Educational events have become a staple for CSEL. The most recent CSEL session, entitled “Comedy and the Law,” was held at The Comedy Store and presented a panel of attorneys representing comedians and comedy writers along with comedians Argus Hamilton and Tony Hinchcliffe.
“CSEL fulfills an important need in providing education and networking for entertainment and IP attorneys who exchange ideas about pressing and cutting issues with great camaraderie. Its advocacy for positive change in the law is commendable. CSEL gives voice to the ‘little guy’ who needs protection and representation,” says Neville Johnson, partner of prominent entertainment litigation firm, Johnson & Johnson.
In 2017, Lowe was granted permission to participate in oral argument before the Ninth Circuit on behalf of CSEL.
“The cities of Beverly Hills and Los Angeles are massively involved in the entertainment industry. Actors, directors, singers, writers are all connected with the cities of Beverly Hills and Los Angeles,” says Thomas V. Girardi, renowned litigation attorney with Girardi/Keese. “This spectacular organization, CSEL, permits the finest entertainment lawyers in the United States to meet, share experiences, share legal victories and disappointments. There are very few legal organizations that focus on specialties the way CSEL does.”

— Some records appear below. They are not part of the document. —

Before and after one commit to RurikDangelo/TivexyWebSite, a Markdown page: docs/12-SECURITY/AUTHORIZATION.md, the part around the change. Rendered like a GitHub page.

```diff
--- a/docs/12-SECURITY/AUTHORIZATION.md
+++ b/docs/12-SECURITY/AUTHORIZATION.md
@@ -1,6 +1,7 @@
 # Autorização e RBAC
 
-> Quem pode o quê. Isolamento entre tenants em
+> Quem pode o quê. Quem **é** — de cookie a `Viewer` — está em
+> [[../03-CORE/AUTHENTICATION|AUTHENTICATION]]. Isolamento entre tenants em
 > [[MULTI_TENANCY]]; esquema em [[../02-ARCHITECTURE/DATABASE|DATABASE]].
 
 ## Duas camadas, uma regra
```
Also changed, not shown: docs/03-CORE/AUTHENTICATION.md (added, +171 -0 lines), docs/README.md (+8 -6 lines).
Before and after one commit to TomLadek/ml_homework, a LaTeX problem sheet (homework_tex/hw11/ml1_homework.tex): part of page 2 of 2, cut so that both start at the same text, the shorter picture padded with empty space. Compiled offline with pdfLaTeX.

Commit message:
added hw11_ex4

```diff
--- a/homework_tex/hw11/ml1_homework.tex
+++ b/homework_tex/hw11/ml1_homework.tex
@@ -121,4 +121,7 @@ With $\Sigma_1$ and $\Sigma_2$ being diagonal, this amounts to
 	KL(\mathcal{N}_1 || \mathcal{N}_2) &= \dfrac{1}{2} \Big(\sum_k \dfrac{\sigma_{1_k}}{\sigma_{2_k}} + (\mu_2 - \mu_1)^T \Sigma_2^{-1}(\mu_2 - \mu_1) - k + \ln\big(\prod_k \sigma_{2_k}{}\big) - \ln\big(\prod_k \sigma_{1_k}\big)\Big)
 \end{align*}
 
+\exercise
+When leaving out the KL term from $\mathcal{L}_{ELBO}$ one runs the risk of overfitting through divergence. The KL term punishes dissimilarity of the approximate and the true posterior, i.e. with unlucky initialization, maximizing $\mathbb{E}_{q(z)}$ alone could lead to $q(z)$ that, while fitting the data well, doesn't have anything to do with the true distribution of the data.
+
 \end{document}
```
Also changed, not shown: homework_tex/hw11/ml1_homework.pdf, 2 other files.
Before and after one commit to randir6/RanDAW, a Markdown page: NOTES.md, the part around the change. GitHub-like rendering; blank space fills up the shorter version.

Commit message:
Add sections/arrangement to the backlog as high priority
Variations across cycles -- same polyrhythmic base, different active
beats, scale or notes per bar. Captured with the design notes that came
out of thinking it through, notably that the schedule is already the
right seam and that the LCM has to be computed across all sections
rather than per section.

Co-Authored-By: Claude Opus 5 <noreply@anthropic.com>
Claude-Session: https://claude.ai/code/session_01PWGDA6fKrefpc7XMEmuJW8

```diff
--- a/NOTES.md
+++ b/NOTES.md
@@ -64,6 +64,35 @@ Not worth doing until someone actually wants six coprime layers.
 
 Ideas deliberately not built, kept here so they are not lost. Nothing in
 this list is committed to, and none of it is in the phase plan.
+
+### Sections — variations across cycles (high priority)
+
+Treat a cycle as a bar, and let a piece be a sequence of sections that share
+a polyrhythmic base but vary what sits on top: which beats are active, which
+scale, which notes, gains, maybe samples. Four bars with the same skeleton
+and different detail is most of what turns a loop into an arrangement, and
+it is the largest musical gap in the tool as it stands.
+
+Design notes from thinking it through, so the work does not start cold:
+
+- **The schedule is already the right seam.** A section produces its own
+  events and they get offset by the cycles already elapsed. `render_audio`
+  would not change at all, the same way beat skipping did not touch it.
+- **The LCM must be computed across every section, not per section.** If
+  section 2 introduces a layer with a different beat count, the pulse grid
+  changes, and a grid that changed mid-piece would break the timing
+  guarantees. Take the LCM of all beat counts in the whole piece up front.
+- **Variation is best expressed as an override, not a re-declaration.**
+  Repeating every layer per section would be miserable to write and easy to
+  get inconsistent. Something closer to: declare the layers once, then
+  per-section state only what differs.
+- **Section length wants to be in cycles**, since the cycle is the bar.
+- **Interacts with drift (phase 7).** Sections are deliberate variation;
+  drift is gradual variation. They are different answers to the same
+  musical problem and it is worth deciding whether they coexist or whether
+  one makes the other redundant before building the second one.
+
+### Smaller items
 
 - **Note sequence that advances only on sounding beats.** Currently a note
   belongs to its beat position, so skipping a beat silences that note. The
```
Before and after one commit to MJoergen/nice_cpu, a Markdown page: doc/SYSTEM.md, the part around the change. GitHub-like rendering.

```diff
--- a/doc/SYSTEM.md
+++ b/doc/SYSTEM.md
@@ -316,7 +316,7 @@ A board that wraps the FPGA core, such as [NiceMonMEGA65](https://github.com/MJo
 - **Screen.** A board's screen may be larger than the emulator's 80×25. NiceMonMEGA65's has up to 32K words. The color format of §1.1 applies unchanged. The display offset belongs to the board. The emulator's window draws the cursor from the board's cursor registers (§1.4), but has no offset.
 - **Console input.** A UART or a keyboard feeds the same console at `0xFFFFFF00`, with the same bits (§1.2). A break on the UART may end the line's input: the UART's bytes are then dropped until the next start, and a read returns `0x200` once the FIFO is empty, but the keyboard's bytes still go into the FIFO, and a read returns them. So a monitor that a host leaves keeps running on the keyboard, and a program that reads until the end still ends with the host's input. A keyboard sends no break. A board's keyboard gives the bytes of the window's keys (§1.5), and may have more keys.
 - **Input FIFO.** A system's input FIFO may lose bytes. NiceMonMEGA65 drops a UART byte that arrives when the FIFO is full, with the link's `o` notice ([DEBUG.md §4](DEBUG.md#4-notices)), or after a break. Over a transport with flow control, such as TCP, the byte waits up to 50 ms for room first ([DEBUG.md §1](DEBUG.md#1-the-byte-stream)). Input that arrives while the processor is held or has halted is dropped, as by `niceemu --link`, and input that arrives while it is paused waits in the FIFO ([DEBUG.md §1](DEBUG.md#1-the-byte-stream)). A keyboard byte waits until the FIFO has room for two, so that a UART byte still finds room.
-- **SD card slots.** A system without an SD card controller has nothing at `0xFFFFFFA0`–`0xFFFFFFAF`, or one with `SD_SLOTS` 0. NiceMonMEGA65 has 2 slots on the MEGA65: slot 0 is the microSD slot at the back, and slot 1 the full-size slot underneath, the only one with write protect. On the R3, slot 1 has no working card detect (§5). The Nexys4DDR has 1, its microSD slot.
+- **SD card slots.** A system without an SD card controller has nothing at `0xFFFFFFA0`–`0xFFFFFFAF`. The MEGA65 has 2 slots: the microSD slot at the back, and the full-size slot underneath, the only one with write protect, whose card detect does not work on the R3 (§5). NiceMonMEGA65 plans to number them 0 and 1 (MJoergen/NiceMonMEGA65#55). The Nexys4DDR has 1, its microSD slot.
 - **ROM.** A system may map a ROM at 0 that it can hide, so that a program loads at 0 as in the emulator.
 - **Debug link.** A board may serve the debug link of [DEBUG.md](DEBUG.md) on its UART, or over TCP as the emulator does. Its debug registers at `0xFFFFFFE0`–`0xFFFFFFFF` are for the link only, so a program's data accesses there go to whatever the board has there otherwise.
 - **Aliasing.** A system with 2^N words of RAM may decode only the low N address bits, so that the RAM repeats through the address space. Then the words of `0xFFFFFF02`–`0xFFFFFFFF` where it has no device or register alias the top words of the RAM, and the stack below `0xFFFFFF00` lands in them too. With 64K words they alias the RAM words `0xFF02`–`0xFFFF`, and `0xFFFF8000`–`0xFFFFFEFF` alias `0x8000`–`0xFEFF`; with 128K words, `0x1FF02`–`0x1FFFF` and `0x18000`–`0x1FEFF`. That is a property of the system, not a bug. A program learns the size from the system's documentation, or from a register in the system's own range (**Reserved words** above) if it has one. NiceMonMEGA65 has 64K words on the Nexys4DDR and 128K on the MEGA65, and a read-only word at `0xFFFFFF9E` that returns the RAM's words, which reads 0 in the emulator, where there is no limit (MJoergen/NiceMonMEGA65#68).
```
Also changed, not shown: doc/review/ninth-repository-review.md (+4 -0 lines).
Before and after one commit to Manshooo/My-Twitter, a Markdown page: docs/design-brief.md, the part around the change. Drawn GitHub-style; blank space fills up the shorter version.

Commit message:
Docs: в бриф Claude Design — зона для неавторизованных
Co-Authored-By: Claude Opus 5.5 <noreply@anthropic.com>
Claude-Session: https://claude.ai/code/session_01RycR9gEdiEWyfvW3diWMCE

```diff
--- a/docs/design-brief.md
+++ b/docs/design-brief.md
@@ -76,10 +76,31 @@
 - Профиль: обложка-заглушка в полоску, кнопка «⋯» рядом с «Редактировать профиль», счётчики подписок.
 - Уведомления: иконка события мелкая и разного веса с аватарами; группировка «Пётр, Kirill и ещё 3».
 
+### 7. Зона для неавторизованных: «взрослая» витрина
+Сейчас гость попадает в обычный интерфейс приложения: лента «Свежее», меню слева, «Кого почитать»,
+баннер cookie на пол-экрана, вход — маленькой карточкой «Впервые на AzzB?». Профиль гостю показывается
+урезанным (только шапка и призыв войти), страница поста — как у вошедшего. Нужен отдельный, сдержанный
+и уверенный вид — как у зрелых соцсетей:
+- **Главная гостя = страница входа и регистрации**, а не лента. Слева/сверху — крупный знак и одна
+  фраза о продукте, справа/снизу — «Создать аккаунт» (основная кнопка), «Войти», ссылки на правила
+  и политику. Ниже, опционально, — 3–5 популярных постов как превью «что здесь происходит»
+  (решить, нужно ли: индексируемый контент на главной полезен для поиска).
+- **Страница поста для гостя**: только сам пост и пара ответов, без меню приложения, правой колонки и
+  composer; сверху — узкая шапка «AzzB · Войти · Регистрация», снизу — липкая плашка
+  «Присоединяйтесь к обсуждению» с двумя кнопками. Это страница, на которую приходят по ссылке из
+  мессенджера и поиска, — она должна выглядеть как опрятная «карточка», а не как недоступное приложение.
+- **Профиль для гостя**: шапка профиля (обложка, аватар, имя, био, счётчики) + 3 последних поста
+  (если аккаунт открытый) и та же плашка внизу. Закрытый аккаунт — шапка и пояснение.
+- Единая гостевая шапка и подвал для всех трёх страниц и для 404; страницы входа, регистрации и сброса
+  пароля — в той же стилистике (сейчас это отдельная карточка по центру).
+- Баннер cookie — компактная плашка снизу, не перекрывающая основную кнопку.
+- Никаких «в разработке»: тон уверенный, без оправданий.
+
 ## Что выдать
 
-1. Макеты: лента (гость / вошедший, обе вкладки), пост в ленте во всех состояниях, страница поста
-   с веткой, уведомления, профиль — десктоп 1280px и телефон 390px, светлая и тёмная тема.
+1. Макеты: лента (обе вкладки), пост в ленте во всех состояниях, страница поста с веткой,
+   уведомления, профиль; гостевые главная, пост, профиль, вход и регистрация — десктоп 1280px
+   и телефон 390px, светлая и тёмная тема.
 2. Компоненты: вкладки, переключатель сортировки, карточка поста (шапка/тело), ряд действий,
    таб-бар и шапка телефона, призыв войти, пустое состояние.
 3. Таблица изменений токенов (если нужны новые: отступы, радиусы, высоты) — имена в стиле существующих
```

CSEL is presently in a membership drive. It not only accepts attorneys as members (annual membership is $100), but law students as well ($50 law student membership or fee waived if student works for organization). CSEL is also accepting “creative professionals” as members as well. This will give the non-attorney members an opportunity to network with entertainment attorneys at bi-monthly CSEL meetings.